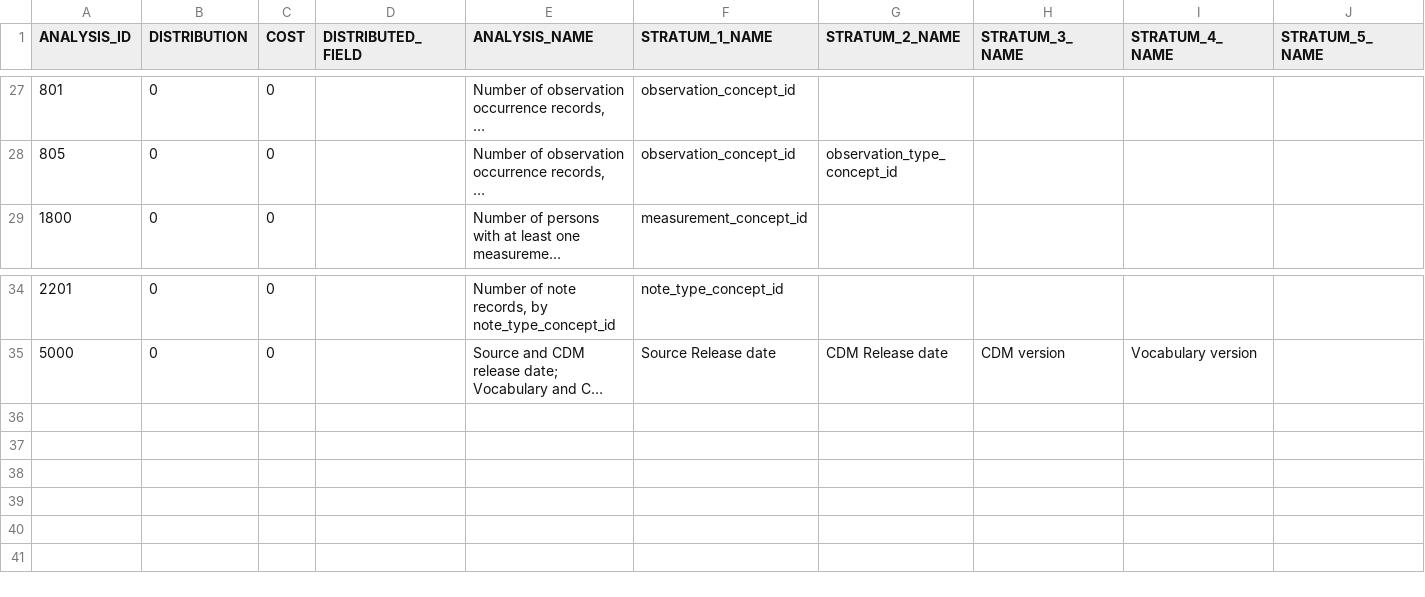
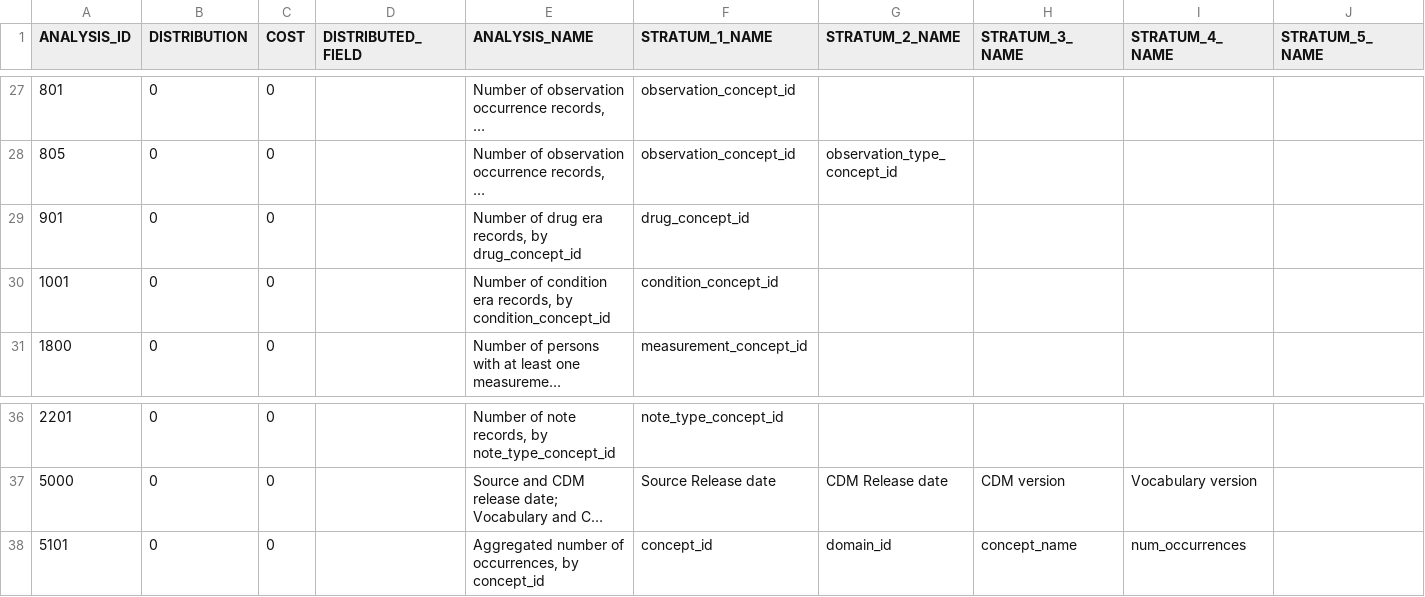
Before and after one commit to EHDEN/CatalogueExport, a CSV file: inst/csv/analyses/catalogue_analysis_details.csv, drawn as a sheet; only a part is shown, gaps mark what is left out; long unchanged cells end in …; the diff names each change by its address in the sheet, - before the commit and + after, or states it on an @@ line.

Commit message:
Updated queries to retrieve aggregated counts

```diff
--- a/inst/csv/analyses/catalogue_analysis_details.csv
+++ b/inst/csv/analyses/catalogue_analysis_details.csv
+row 29: 901 | 0 | 0 |  | Number of drug era records, by drug_concept_id | drug_concept_id
+row 30: 1001 | 0 | 0 |  | Number of condition era records, by condition_concept_id | condition_concept_id
+row 38: 5101 | 0 | 0 |  | Aggregated number of occurrences, by concept_id | concept_id | domain_id | concept_name | num_occurrences
```
Also changed, not shown: 16 other files.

▶ **Work item**:
Work out how many lines in the records above contain the word "analyses". State only that number.

▶ **Solution to this exercise**:
3